In several publications are to be found essays on the old English theatre, the writers of which seem desirous of conveying to their readers the idea that Shakespeare had dramatic contemporaries nearly equal to himself; and for criticism of such a tendency two distinguished men are perhaps answerable—Lamband Hazlitt--who have, on the whole, exaggerated the general merits of the dramatists of Elizabeth and James's days. “Shakespeare," says Hazlitt, "towered above his fellows, 'in shape and gesture proudly eminent,' but he was one of a race of giants, the tallest, the strongest, the most graceful and beautiful of them ; but it was a common and a noble brood.” A falser remark, I conceive, has seldom been made by critic.

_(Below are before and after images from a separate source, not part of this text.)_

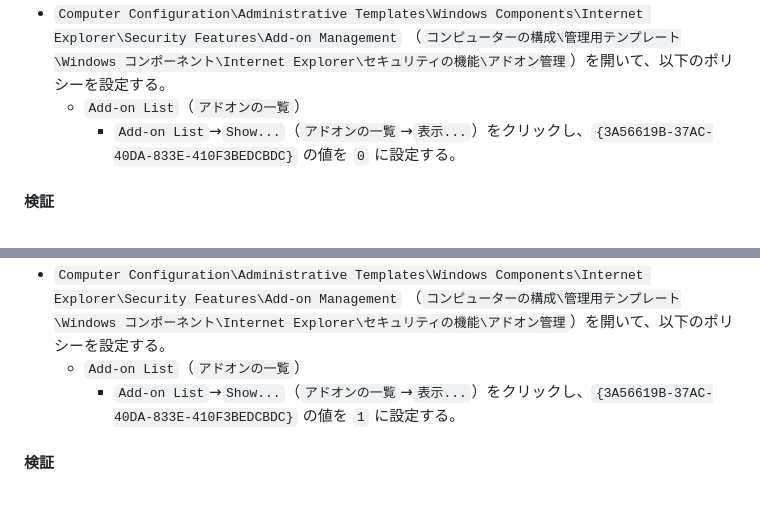
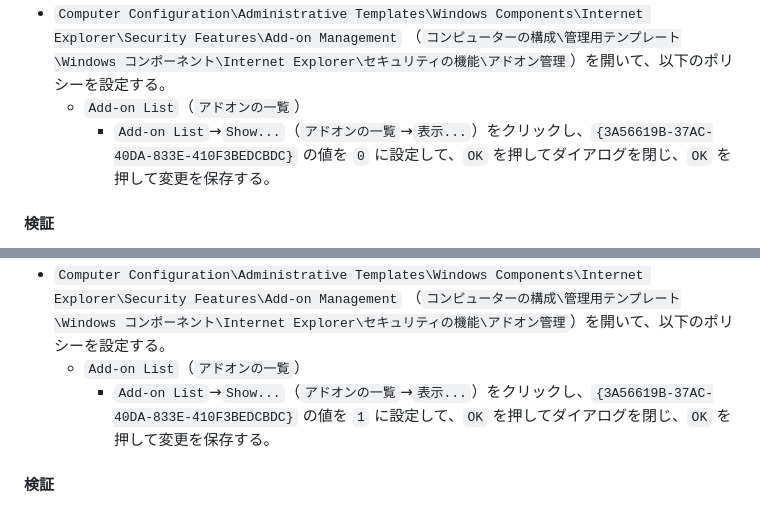
Before and after one commit to ThinBridge/ThinBridge, a Markdown page: doc/verify/PreReleaseVerification.md, 2 parts joined by grey strips. Rendered like a GitHub page.

Commit message:
Ensure to save changes

````diff
--- a/doc/verify/PreReleaseVerification.md
+++ b/doc/verify/PreReleaseVerification.md
@@ -122,7 +122,7 @@
   ```
 * `Computer Configuration\Administrative Templates\Windows Components\Internet Explorer\Security Features\Add-on Management` （`コンピューターの構成\管理用テンプレート\Windows コンポーネント\Internet Explorer\セキュリティの機能\アドオン管理`）を開いて、以下のポリシーを設定する。
   * `Add-on List`（`アドオンの一覧`）
-    * `Add-on List`→`Show...`（`アドオンの一覧`→`表示...`）をクリックし、`{3A56619B-37AC-40DA-833E-410F3BEDCBDC}` の値を `0` に設定する。
+    * `Add-on List`→`Show...`（`アドオンの一覧`→`表示...`）をクリックし、`{3A56619B-37AC-40DA-833E-410F3BEDCBDC}` の値を `0` に設定して、`OK` を押してダイアログを閉じ、`OK` を押して変更を保存する。
 
 #### 検証
 
@@ -271,7 +271,7 @@
   ```
 * `Computer Configuration\Administrative Templates\Windows Components\Internet Explorer\Security Features\Add-on Management` （`コンピューターの構成\管理用テンプレート\Windows コンポーネント\Internet Explorer\セキュリティの機能\アドオン管理`）を開いて、以下のポリシーを設定する。
   * `Add-on List`（`アドオンの一覧`）
-    * `Add-on List`→`Show...`（`アドオンの一覧`→`表示...`）をクリックし、`{3A56619B-37AC-40DA-833E-410F3BEDCBDC}` の値を `1` に設定する。
+    * `Add-on List`→`Show...`（`アドオンの一覧`→`表示...`）をクリックし、`{3A56619B-37AC-40DA-833E-410F3BEDCBDC}` の値を `1` に設定して、`OK` を押してダイアログを閉じ、`OK` を押して変更を保存する。
 
 #### 検証
 
````
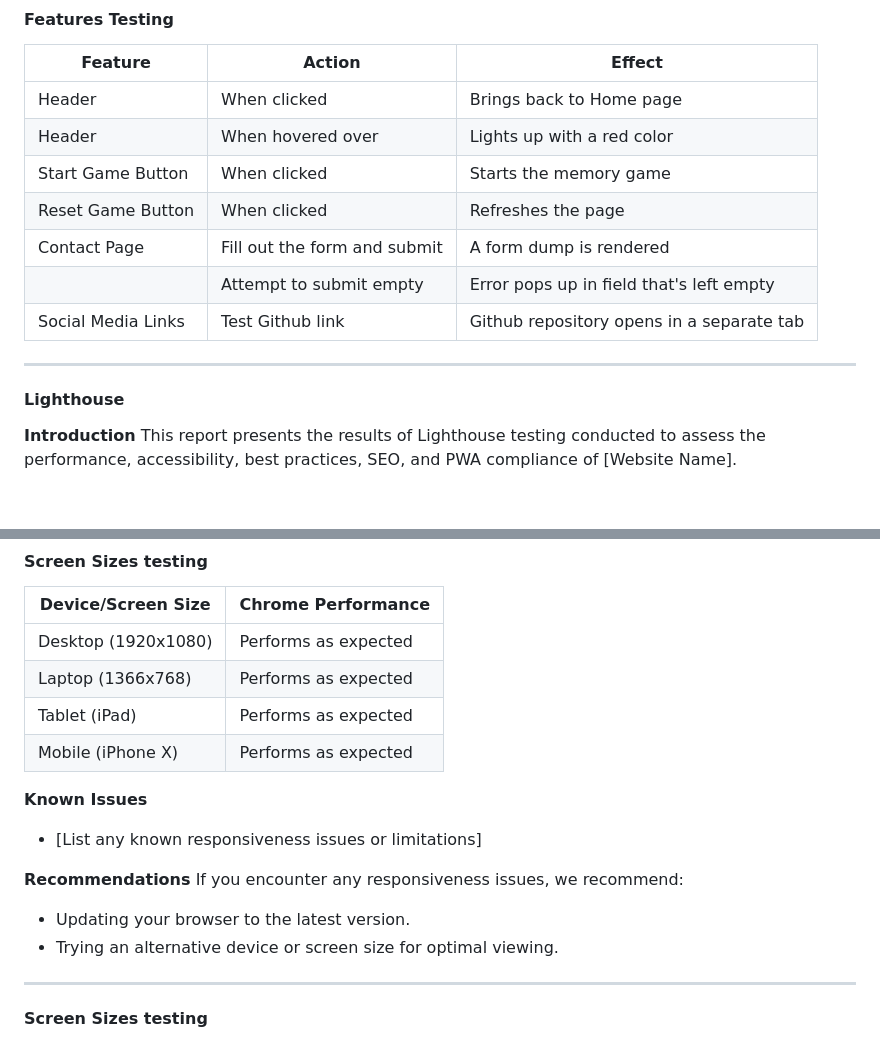
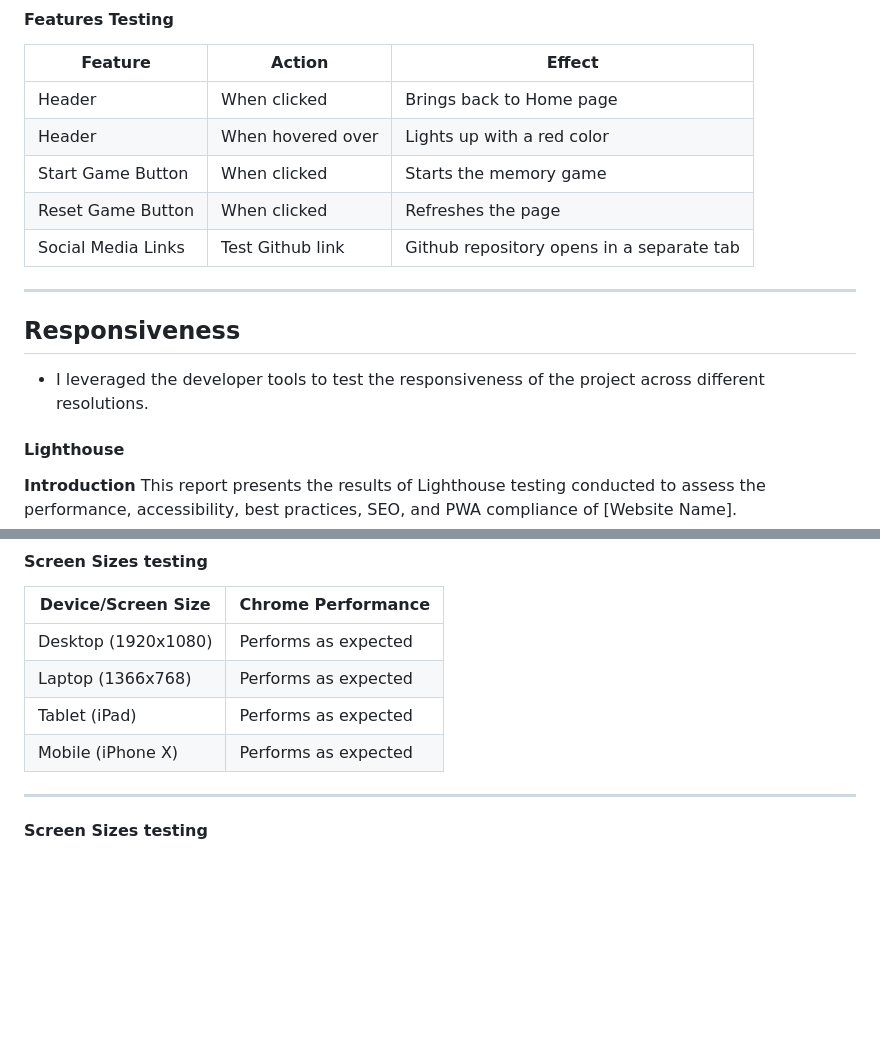
Before and after one commit to Enzolita/Memorycraft, a Markdown page: README.md, 2 parts joined by grey strips. Rendered like a GitHub page; blank space fills up the shorter version.

Commit message:
Add responsiveness to readme

```diff
--- a/README.md
+++ b/README.md
@@ -139,11 +139,14 @@ While the current version of the project is fully functional, we have some excit
 |Header|When hovered over|Lights up with a red color|
 |Start Game Button|When clicked|Starts the memory game
 |Reset Game Button|When clicked|Refreshes the page|
-|Contact Page|Fill out the form and submit|A form dump is rendered|
-||Attempt to submit empty|Error pops up in field that's left empty|
 |Social Media Links|Test Github link|Github repository opens in a separate tab|
 
 <hr>
+
+## Responsiveness
+
+ - I leveraged the developer tools to test the responsiveness of the project across different resolutions.
+
 
 #### Lighthouse
 
@@ -199,13 +202,6 @@ We conduct manual responsiveness testing on Chrome to ensure a seamless user exp
 | Tablet (iPad)       | Performs as expected | Describe performance and issues on Firefox |
 | Mobile (iPhone X)   | Performs as expected | Describe performance and issues on Firefox |
 
-**Known Issues**
-- [List any known responsiveness issues or limitations]
-
-**Recommendations**
-If you encounter any responsiveness issues, we recommend:
-- Updating your browser to the latest version.
-- Trying an alternative device or screen size for optimal viewing.
 
 <hr>
 
```
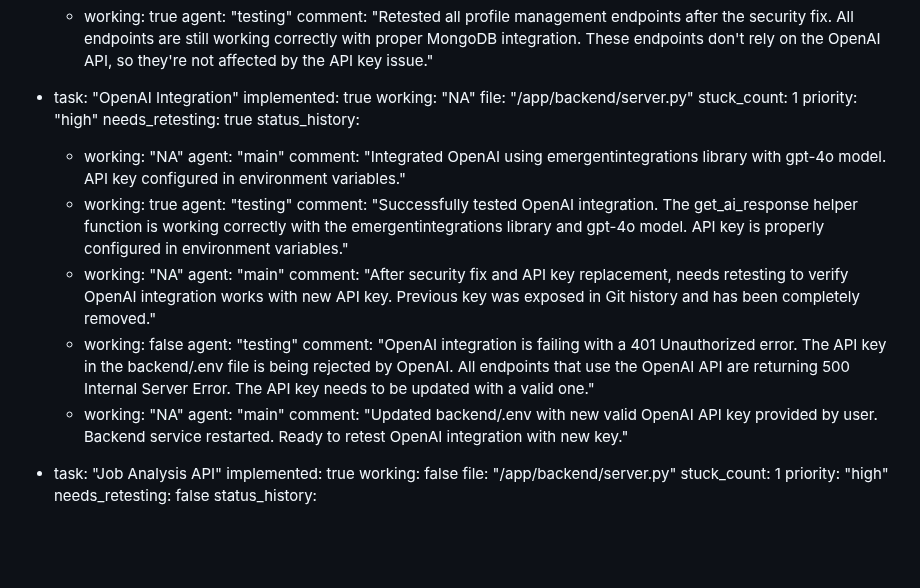
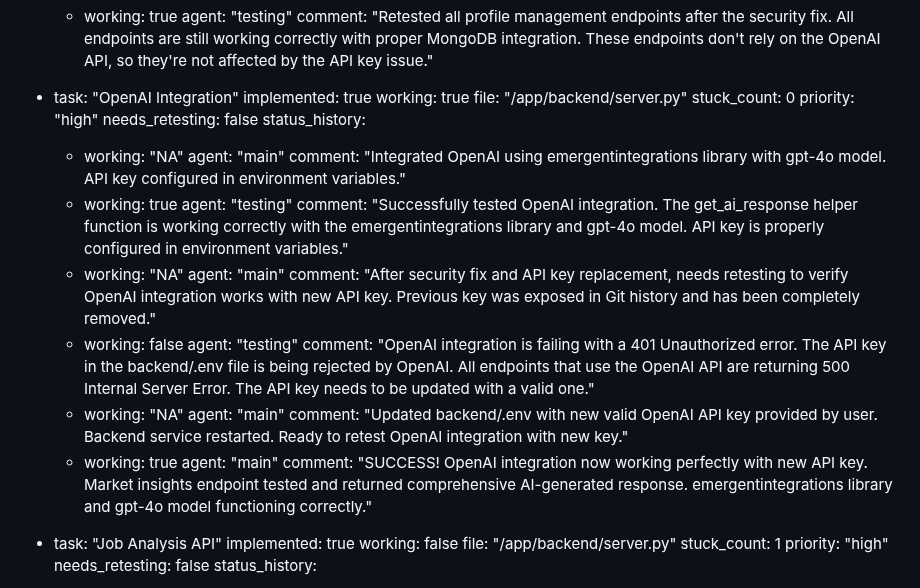
Before and after one commit to Simonwafula/Nextstepjobs, a Markdown page: test_result.md, the part around the change. Drawn GitHub-style; blank space fills up the shorter version.

Commit message:
auto-commit for 9f22edd7-5240-4f5e-8bb1-3b8717a31058

```diff
--- a/test_result.md
+++ b/test_result.md
@@ -125,11 +125,11 @@ backend:
 
   - task: "OpenAI Integration"
     implemented: true
-    working: "NA"
+    working: true
     file: "/app/backend/server.py"
-    stuck_count: 1
+    stuck_count: 0
     priority: "high"
-    needs_retesting: true
+    needs_retesting: false
     status_history:
       - working: "NA"
         agent: "main"
@@ -146,6 +146,9 @@ backend:
       - working: "NA"
         agent: "main"
         comment: "Updated backend/.env with new valid OpenAI API key provided by user. Backend service restarted. Ready to retest OpenAI integration with new key."
+      - working: true
+        agent: "main"
+        comment: "SUCCESS! OpenAI integration now working perfectly with new API key. Market insights endpoint tested and returned comprehensive AI-generated response. emergentintegrations library and gpt-4o model functioning correctly."
 
   - task: "Job Analysis API"
     implemented: true
```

Shakespeare is not only immeasurably superior to the dramatists of his time in creative power, in insight into the human heart, and in profound thought; but he is, moreover, utterly unlike them in almost every respect-unlike them in his method of developing character, in his direction, in his versification ; nor should it be forgotten that some of those scenes which have been most admired in the works of his contemporaries were intended to affect the audience at the expense of nature and probability, and these stand in marked contrast to all that we possess as unquestionably from the pen of Shakespeare.--A Complete Edition of the Works of Shakespeare.
DYER, SIR EDWARD, an English poet, born about 1540; died about 1607. He was educated at Oxford, and was employed on various embassies by Queen Elizabeth. He was a friend of Raleigh and Sydney, and wrote a number of pastoral odes and madrigals. Several editions of his poems have been printed, the latest in 1872. His best poem, "My Mind to Me a Kingdom Is," has been claimed for Thomas Bird (1543–1623), and for Joshua Sylvester (1563–1618); but Dyer's claim is best authenticated. It has been set to music and published in William Byrd's Psalmes, Sonets, and Songs (1588).
My mind to me a kingdom is !
Such present joys therein I find,
That earth affords or grows by kind :
No princely pomp, no wealthy store,
No force to win the victory;
No shape to feed a loving eye ;
I see how plenty surfeits oft,
And hasty climbers soon do fall; I see that those which are aloft,
Mishap doth threaten most of all; These get with toil, they keep with fear, Such cares my mind could never bear. Content I live, this is my stay;
I seek no more than may suffice;
Look, what I lack my mind supplies ;
I little have and seek no more.
And I am rich with little store :
I grudge not at another's gain ;
My state at one doth still remain :
Their wisdom by their rage of will ;
A cloaked craft their store of skill;
My conscience clear my chief defence; I neither seek by bribes to please,
Nor by deceit to breed offence: Thus do I live ; thus will I die ; Would all did so as well as I !
DYER, JOHN, an English poet, born at Aberglasney, Carmarthenshire, Wales, in 1700; died at Kirkby-on-Bane, July 24, 1758. He was educated at Westminster School, practised painting with indifferent success, and at the age of forty entered the Church, and received several valuable livings. He wrote poetry both before and after he took Orders. His longest poem, The Fleece, a successful imitation of Virgil's Georgics, was published just before his death. This poem treats of the very prosy subject of the rearing of sheep and the manufacture of woollen goods, and this, coupled with the stately measure of the lines, made the work the subject of ridicule. It consists of four books, the first of which discourses on the tending of sheep, the second on the shearing and preparation of the wool, the third on weaving, and the fourth on trade in the manufactured goods. His best-known poem, Grongar Hill, was written in his twenty-sixth year. It describes a mountain not far from the place of his birth.
Silent nymph, with curious eye,